*** Data for analysis ***

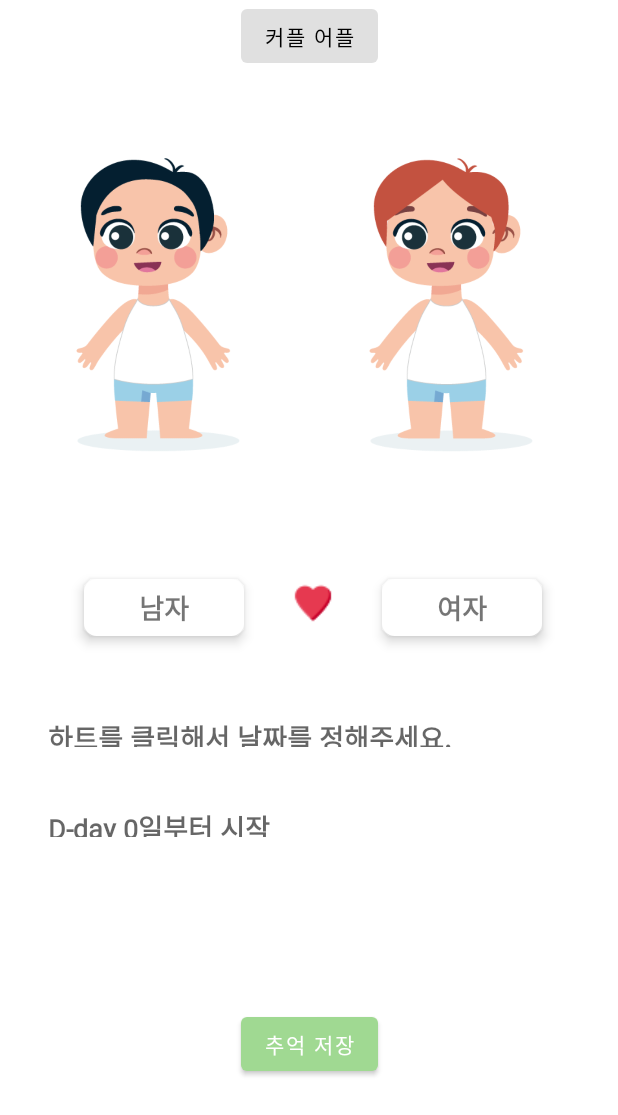
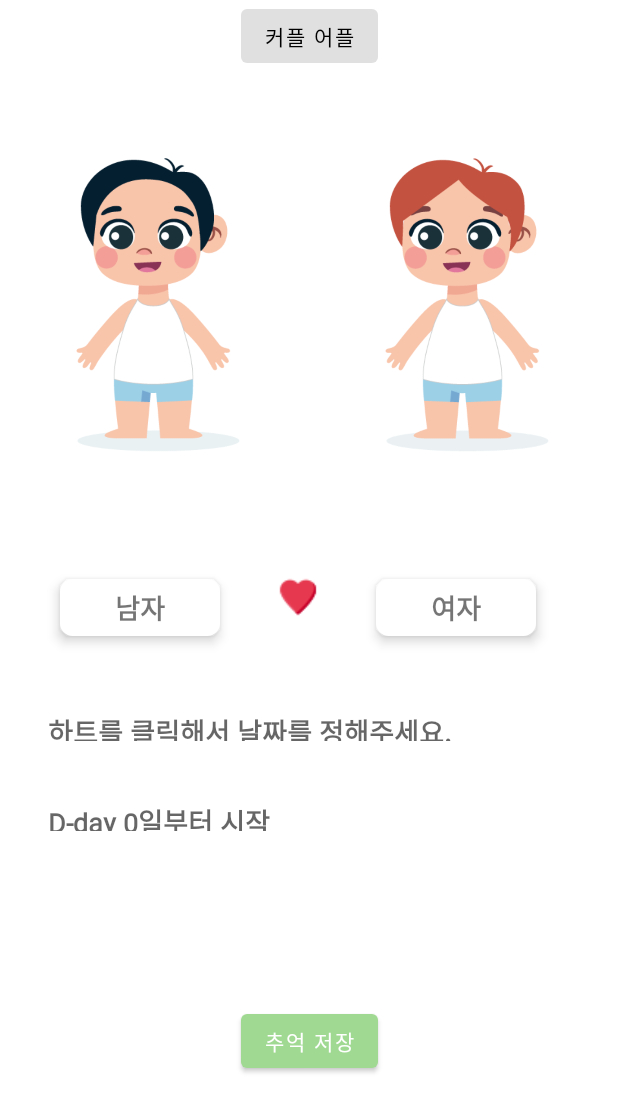
Before and after one commit to heoheo1/CharacterProject, an Android app: the screen it shows after launch (MainActivity), on a phone screen of 412 x 824 dp. Shown: the top 1115 px of the screen. Run offline under Robolectric (Android 15) with nearby library versions, the phone set to English and light mode, and no system bars.

Commit message:
완려 커플어플

```diff
--- a/app/src/main/res/layout/activity_intro.xml
+++ b/app/src/main/res/layout/activity_intro.xml
@@ -8,8 +8,8 @@
 
     <ImageView
         android:id="@+id/intro_img"
-        android:layout_width="wrap_content"
-        android:layout_height="wrap_content"
+        android:layout_width="393dp"
+        android:layout_height="501dp"
         app:layout_constraintBottom_toBottomOf="parent"
         app:layout_constraintEnd_toEndOf="parent"
         app:layout_constraintStart_toStartOf="parent"
--- a/app/src/main/res/layout/activity_main.xml
+++ b/app/src/main/res/layout/activity_main.xml
@@ -59,46 +59,51 @@
 
     <ImageView
         android:id="@+id/simple_CharWoman"
-        android:layout_marginLeft="10dp"
+        android:layout_marginLeft="0dp"
         android:layout_width="185dp"
         android:layout_height="270dp"
         android:layout_marginTop="20dp"
+        app:layout_constraintRight_toRightOf="parent"
         android:src="@drawable/simple_char"
         app:layout_constraintLeft_toRightOf="@+id/simple_CharMan"
         app:layout_constraintTop_toBottomOf="@+id/btn_update" />
 
     <ImageView
         android:id="@+id/woman_hair"
-        android:layout_marginLeft="10dp"
+        android:layout_marginLeft="0dp"
         android:layout_width="185dp"
         android:layout_height="270dp"
         android:layout_marginTop="20dp"
+        app:layout_constraintRight_toRightOf="parent"
         app:layout_constraintLeft_toRightOf="@+id/man_hair"
         app:layout_constraintTop_toBottomOf="@+id/btn_update" />
     <ImageView
         android:id="@+id/woman_clothes"
-        android:layout_marginLeft="10dp"
+        android:layout_marginLeft="0dp"
         android:layout_width="185dp"
         android:layout_height="270dp"
         android:layout_marginTop="20dp"
+        app:layout_constraintRight_toRightOf="parent"
         app:layout_constraintLeft_toRightOf="@+id/man_clothes"
         app:layout_constraintTop_toBottomOf="@+id/btn_update" />
 
     <ImageView
         android:id="@+id/woman_shoes"
-        android:layout_marginLeft="10dp"
+        android:layout_marginLeft="0dp"
         android:layout_width="185dp"
         android:layout_height="270dp"
         android:layout_marginTop="20dp"
+        app:layout_constraintRight_toRightOf="parent"
         app:layout_constraintLeft_toRightOf="@+id/man_shoes"
         app:layout_constraintTop_toBottomOf="@+id/btn_update" />
 
     <ImageView
         android:id="@+id/woman_Accessories"
-        android:layout_marginLeft="10dp"
+        android:layout_marginLeft="0dp"
         android:layout_width="185dp"
         android:layout_height="270dp"
         android:layout_marginTop="20dp"
+        app:layout_constraintRight_toRightOf="parent"
         app:layout_constraintLeft_toRightOf="@+id/man_Accessories"
         app:layout_constraintTop_toBottomOf="@+id/btn_update" />
 
@@ -107,8 +112,8 @@
         android:id="@+id/char_man"
         android:layout_width="wrap_content"
         android:layout_height="wrap_content"
-        android:layout_marginStart="56dp"
-        android:layout_marginLeft="56dp"
+        android:layout_marginStart="40dp"
+        android:layout_marginLeft="40dp"
         android:layout_marginTop="48dp"
         android:background="@drawable/edt_color"
         android:textSize="18dp"
@@ -129,20 +134,22 @@
         android:id="@+id/char_Woman"
         android:layout_width="wrap_content"
         android:layout_height="wrap_content"
-        android:layout_marginStart="30dp"
-        android:layout_marginLeft="30dp"
+        android:layout_marginStart="36dp"
+        android:layout_marginLeft="36dp"
+        android:layout_marginRight="40dp"
         android:layout_marginTop="48dp"
         android:background="@drawable/edt_color"
-        android:textSize="18dp"
-        android:textStyle="bold"
-        android:fontFamily="@font/cafe24_oneprettynight"
         android:elevation="5dp"
         android:ems="5"
+        android:fontFamily="@font/cafe24_oneprettynight"
         android:gravity="center"
         android:maxEms="5"
         android:padding="5dp"
         android:singleLine="true"
         android:text="여자"
+        android:textSize="18dp"
+        android:textStyle="bold"
+        app:layout_constraintRight_toRightOf="parent"
         app:layout_constraintStart_toEndOf="@+id/datePicker"
         app:layout_constraintTop_toBottomOf="@+id/simple_CharWoman" />
 
@@ -150,9 +157,9 @@
         android:id="@+id/datePicker"
         android:layout_width="wrap_content"
         android:layout_height="wrap_content"
-        android:layout_marginStart="30dp"
-        android:layout_marginLeft="30dp"
-        android:layout_marginTop="48dp"
+        android:layout_marginStart="36dp"
+        android:layout_marginLeft="36dp"
+        android:layout_marginTop="44dp"
         android:background="@drawable/love"
         app:layout_constraintStart_toEndOf="@+id/char_man"
         app:layout_constraintTop_toBottomOf="@+id/simple_CharMan" />
--- a/app/src/main/res/layout/activity_save.xml
+++ b/app/src/main/res/layout/activity_save.xml
@@ -15,6 +15,7 @@
         android:background="@drawable/button_corners2"
         app:layout_constraintTop_toTopOf="parent"
         app:layout_constraintLeft_toLeftOf="parent"
+        app:layout_constraintRight_toRightOf="parent"
         />
 
 
```
Also changed, not shown: app/src/main/res/layout/activity_man.xml (+9 -7 lines), app/src/main/res/layout/activity_woman.xml (+10 -9 lines), app/src/main/res/layout/card_view.xml (+3 -6 lines).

*** End of Data for analysis ***

Pull out every line in the data above that has the word "textSize".

         android:textSize="18dp"
-        android:textSize="18dp"
+        android:textSize="18dp"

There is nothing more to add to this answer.